Sidorov, who said he was a victim of bullying himself as a young immigrant from Ukraine, originally set the fundraising goal at $5,000 so Klein — who lives on a salary of $15,000 a year — could be treated to a vacation.
Just after midnight Saturday, the fund had amassed more than $596,000, with 29 days remaining on the page's countdown.
"I felt deeply sad for Karen," said Sidorov, a 25-year-old nutritionist and graduate of York University. "I had some issues with bullying myself when I was a young kid and had just come to Canada, so I know where she's coming from."
Bus monitor overwhelmed by support
Klein said on CBC-TV's Connect with Mark Kelley on Thursday that she was overwhelmed by supportive emails, Facebook messages and flowers.
"It certainly has been an experience — one I'll never forget," she said.
Klein said she hasn't yet decided where she might go on vacation.
On Thursday, Sidorov said he also hoped the money could allow Klein to stop working.
The incident has led to calls for harsh punishment for the boys behind the bullying, who are reportedly under police protection.
"They've received death threats," Greece police Capt. Steve Chatterton said Thursday. "Their families have been threatened.
"We have custody of one of their cellphones, and he had over 1,000 missed calls and 1,000 text messages threatening him. And he's 13 years old. That must stop."

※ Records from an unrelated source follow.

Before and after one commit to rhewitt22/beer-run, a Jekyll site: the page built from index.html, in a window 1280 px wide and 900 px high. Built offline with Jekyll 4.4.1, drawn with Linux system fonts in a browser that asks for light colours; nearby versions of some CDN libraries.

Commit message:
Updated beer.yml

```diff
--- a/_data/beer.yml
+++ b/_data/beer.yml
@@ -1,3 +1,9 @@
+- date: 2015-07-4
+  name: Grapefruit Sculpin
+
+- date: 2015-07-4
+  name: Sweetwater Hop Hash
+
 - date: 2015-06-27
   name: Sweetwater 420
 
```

Despite Sidorov's efforts to help Klein, he has been accused of using the campaign to promote his own nutrition book.
Sidorov said he provided a link to the book on the fundraising campaign page because people kept asking how they could help him in return.